* _What you have to do_: A faithful, word-for-word copy of the data below is required, without pictures.

-------- Material for this task

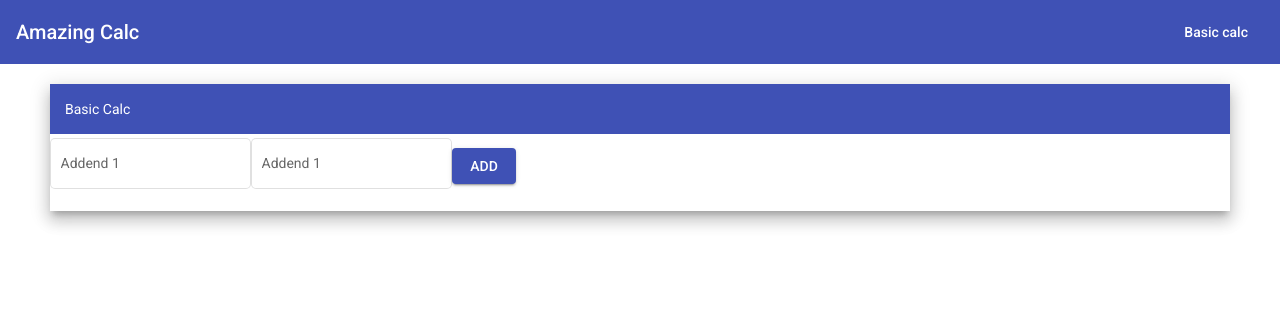
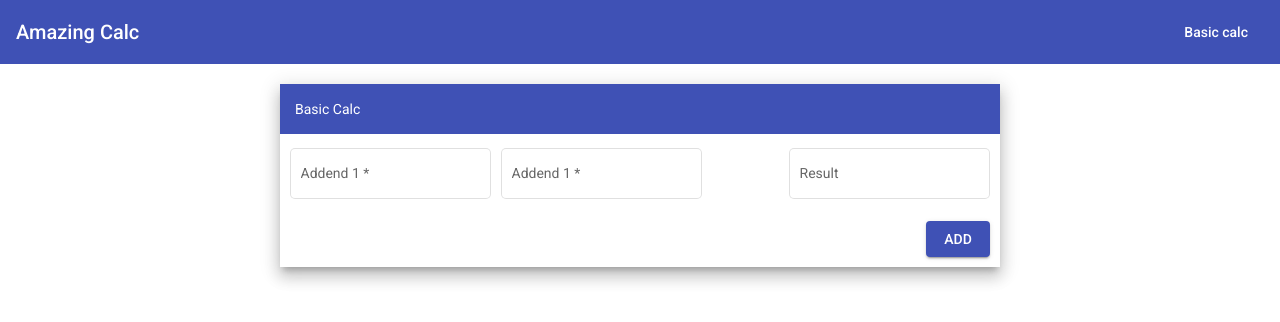
Before and after one commit to maselpopowo/acalc-client, an Angular app: page / in a window 1280 px wide. Shown: the top 322 px of the page. Built offline with nearby package versions, Linux system fonts and the light colour scheme.

Commit message:
Add layout to basic calc adding

```diff
--- a/src/app/app.component.ts
+++ b/src/app/app.component.ts
@@ -6,5 +6,4 @@ import { Component } from '@angular/core';
   styleUrls: ['./app.component.css']
 })
 export class AppComponent {
-  title = 'acalc-client';
 }
--- a/src/app/app.module.ts
+++ b/src/app/app.module.ts
@@ -10,6 +10,7 @@ import { ReactiveFormsModule } from '@angular/forms';
 import { MatToolbarModule } from '@angular/material/toolbar';
 import { MatButtonModule } from '@angular/material/button';
 import { BasicCalcComponent } from './basic-calc/basic-calc.component';
+import { HttpClientModule } from '@angular/common/http';
 
 @NgModule({
   declarations: [
@@ -24,7 +25,8 @@ import { BasicCalcComponent } from './basic-calc/basic-calc.component';
     MatFormFieldModule,
     ReactiveFormsModule,
     MatToolbarModule,
-    MatButtonModule
+    MatButtonModule,
+    HttpClientModule
   ],
   providers: [],
   bootstrap: [AppComponent]
--- a/src/app/basic-calc/basic-calc.component.css
+++ b/src/app/basic-calc/basic-calc.component.css
@@ -1,5 +1,8 @@
 .page {
   padding: 20px 50px;
+  display: flex;
+  flex-direction: row;
+  justify-content: center;
 }
 
 .title {
@@ -7,3 +10,25 @@
   color: white;
   padding: 15px;
 }
+
+.content {
+  padding: 10px;
+  display: flex;
+  flex-direction: column;
+  min-width: 700px;
+}
+
+.basic-form {
+  display: flex;
+  flex-direction: row;
+  justify-content: space-between;
+}
+
+.first-field {
+  margin-right: 10px;
+}
+
+.actions {
+  display: flex;
+  flex-direction: row;
+}
--- a/src/app/basic-calc/basic-calc.component.html
+++ b/src/app/basic-calc/basic-calc.component.html
@@ -5,18 +5,25 @@
       <span class="spacer"></span>
     </div>
     <div class="content">
-      <form>
-        <mat-form-field appearance="outline">
+      <form [formGroup]="form" class="basic-form">
+        <mat-form-field appearance="outline" class="first-field">
           <mat-label>Addend 1</mat-label>
-          <input type="number" matInput>
+          <input type="number" matInput formControlName="addend1" required>
         </mat-form-field>
         <mat-form-field appearance="outline">
           <mat-label>Addend 1</mat-label>
-          <input type="number" matInput>
+          <input type="number" matInput formControlName="addend2" required>
         </mat-form-field>
-        <button mat-raised-button color="primary">ADD</button>
+        <span class="spacer"></span>
+        <mat-form-field appearance="outline" class="result-field">
+          <mat-label>Result</mat-label>
+          <input type="number" matInput readonly formControlName="result">
+        </mat-form-field>
       </form>
-
+      <div class="actions">
+        <span class="spacer"></span>
+        <button mat-raised-button color="primary" (click)="add()">ADD</button>
+      </div>
     </div>
   </div>
 </div>
--- a/src/app/basic-calc/basic-calc.component.ts
+++ b/src/app/basic-calc/basic-calc.component.ts
@@ -1,4 +1,6 @@
 import { Component, OnInit } from '@angular/core';
+import { FormControl, FormGroup } from '@angular/forms';
+import { BasicCalcService } from './basic-calc.service';
 
 @Component({
   selector: 'acalc-basic-calc',
@@ -7,10 +9,25 @@ import { Component, OnInit } from '@angular/core';
 })
 export class BasicCalcComponent implements OnInit {
 
-  constructor() {
+  form = new FormGroup({
+    addend1: new FormControl(),
+    addend2: new FormControl(),
+    result: new FormControl()
+  })
+
+  constructor(private service: BasicCalcService) {
+
   }
+
 
   ngOnInit(): void {
   }
 
+  add() {
+    const {addend1, addend2} = this.form.value;
+    this.service.add({addend1, addend2}).subscribe(value => {
+      this.form.controls.result.setValue(value);
+    })
+  }
+
 }
--- /dev/null
+++ b/src/app/basic-calc/basic-calc.service.ts
@@ -0,0 +1,22 @@
+import { Injectable } from '@angular/core';
+import { HttpClient } from '@angular/common/http';
+import { Operation } from './operation';
+import { Observable } from 'rxjs';
+import { map } from 'rxjs/operators';
+import { Result } from './result';
+
+@Injectable({
+  providedIn: 'root'
+})
+export class BasicCalcService {
+
+  constructor(private http: HttpClient) {
+  }
+
+  add(operation: Operation): Observable<number> {
+    return this.http.post<Result>('http://localhost:8080/api/v1/add', operation)
+      .pipe(
+        map(result => result.value)
+      )
+  }
+}
--- /dev/null
+++ b/src/app/basic-calc/operation.ts
@@ -0,0 +1,4 @@
+export interface Operation {
+  addend1: number,
+  addend2: number
+}
--- /dev/null
+++ b/src/app/basic-calc/result.ts
@@ -0,0 +1,3 @@
+export interface Result {
+  value: number
+}
```
Also changed, not shown: 2 other files (tests, documents, lock files or other folders).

----------------

* _Exercise result_:
Before and after one commit to maselpopowo/acalc-client, an Angular app: page / in a window 1280 px wide. Shown: the top 322 px of the page. Built offline with nearby package versions, Linux system fonts and the light colour scheme.

Commit message:
Add layout to basic calc adding

```diff
--- a/src/app/app.component.ts
+++ b/src/app/app.component.ts
@@ -6,5 +6,4 @@ import { Component } from '@angular/core';
   styleUrls: ['./app.component.css']
 })
 export class AppComponent {
-  title = 'acalc-client';
 }
--- a/src/app/app.module.ts
+++ b/src/app/app.module.ts
@@ -10,6 +10,7 @@ import { ReactiveFormsModule } from '@angular/forms';
 import { MatToolbarModule } from '@angular/material/toolbar';
 import { MatButtonModule } from '@angular/material/button';
 import { BasicCalcComponent } from './basic-calc/basic-calc.component';
+import { HttpClientModule } from '@angular/common/http';
 
 @NgModule({
   declarations: [
@@ -24,7 +25,8 @@ import { BasicCalcComponent } from './basic-calc/basic-calc.component';
     MatFormFieldModule,
     ReactiveFormsModule,
     MatToolbarModule,
-    MatButtonModule
+    MatButtonModule,
+    HttpClientModule
   ],
   providers: [],
   bootstrap: [AppComponent]
--- a/src/app/basic-calc/basic-calc.component.css
+++ b/src/app/basic-calc/basic-calc.component.css
@@ -1,5 +1,8 @@
 .page {
   padding: 20px 50px;
+  display: flex;
+  flex-direction: row;
+  justify-content: center;
 }
 
 .title {
@@ -7,3 +10,25 @@
   color: white;
   padding: 15px;
 }
+
+.content {
+  padding: 10px;
+  display: flex;
+  flex-direction: column;
+  min-width: 700px;
+}
+
+.basic-form {
+  display: flex;
+  flex-direction: row;
+  justify-content: space-between;
+}
+
+.first-field {
+  margin-right: 10px;
+}
+
+.actions {
+  display: flex;
+  flex-direction: row;
+}
--- a/src/app/basic-calc/basic-calc.component.html
+++ b/src/app/basic-calc/basic-calc.component.html
@@ -5,18 +5,25 @@
       <span class="spacer"></span>
     </div>
     <div class="content">
-      <form>
-        <mat-form-field appearance="outline">
+      <form [formGroup]="form" class="basic-form">
+        <mat-form-field appearance="outline" class="first-field">
           <mat-label>Addend 1</mat-label>
-          <input type="number" matInput>
+          <input type="number" matInput formControlName="addend1" required>
         </mat-form-field>
         <mat-form-field appearance="outline">
           <mat-label>Addend 1</mat-label>
-          <input type="number" matInput>
+          <input type="number" matInput formControlName="addend2" required>
         </mat-form-field>
-        <button mat-raised-button color="primary">ADD</button>
+        <span class="spacer"></span>
+        <mat-form-field appearance="outline" class="result-field">
+          <mat-label>Result</mat-label>
+          <input type="number" matInput readonly formControlName="result">
+        </mat-form-field>
       </form>
-
+      <div class="actions">
+        <span class="spacer"></span>
+        <button mat-raised-button color="primary" (click)="add()">ADD</button>
+      </div>
     </div>
   </div>
 </div>
--- a/src/app/basic-calc/basic-calc.component.ts
+++ b/src/app/basic-calc/basic-calc.component.ts
@@ -1,4 +1,6 @@
 import { Component, OnInit } from '@angular/core';
+import { FormControl, FormGroup } from '@angular/forms';
+import { BasicCalcService } from './basic-calc.service';
 
 @Component({
   selector: 'acalc-basic-calc',
@@ -7,10 +9,25 @@ import { Component, OnInit } from '@angular/core';
 })
 export class BasicCalcComponent implements OnInit {
 
-  constructor() {
+  form = new FormGroup({
+    addend1: new FormControl(),
+    addend2: new FormControl(),
+    result: new FormControl()
+  })
+
+  constructor(private service: BasicCalcService) {
+
   }
+
 
   ngOnInit(): void {
   }
 
+  add() {
+    const {addend1, addend2} = this.form.value;
+    this.service.add({addend1, addend2}).subscribe(value => {
+      this.form.controls.result.setValue(value);
+    })
+  }
+
 }
--- /dev/null
+++ b/src/app/basic-calc/basic-calc.service.ts
@@ -0,0 +1,22 @@
+import { Injectable } from '@angular/core';
+import { HttpClient } from '@angular/common/http';
+import { Operation } from './operation';
+import { Observable } from 'rxjs';
+import { map } from 'rxjs/operators';
+import { Result } from './result';
+
+@Injectable({
+  providedIn: 'root'
+})
+export class BasicCalcService {
+
+  constructor(private http: HttpClient) {
+  }
+
+  add(operation: Operation): Observable<number> {
+    return this.http.post<Result>('http://localhost:8080/api/v1/add', operation)
+      .pipe(
+        map(result => result.value)
+      )
+  }
+}
--- /dev/null
+++ b/src/app/basic-calc/operation.ts
@@ -0,0 +1,4 @@
+export interface Operation {
+  addend1: number,
+  addend2: number
+}
--- /dev/null
+++ b/src/app/basic-calc/result.ts
@@ -0,0 +1,3 @@
+export interface Result {
+  value: number
+}
```
Also changed, not shown: 2 other files (tests, documents, lock files or other folders).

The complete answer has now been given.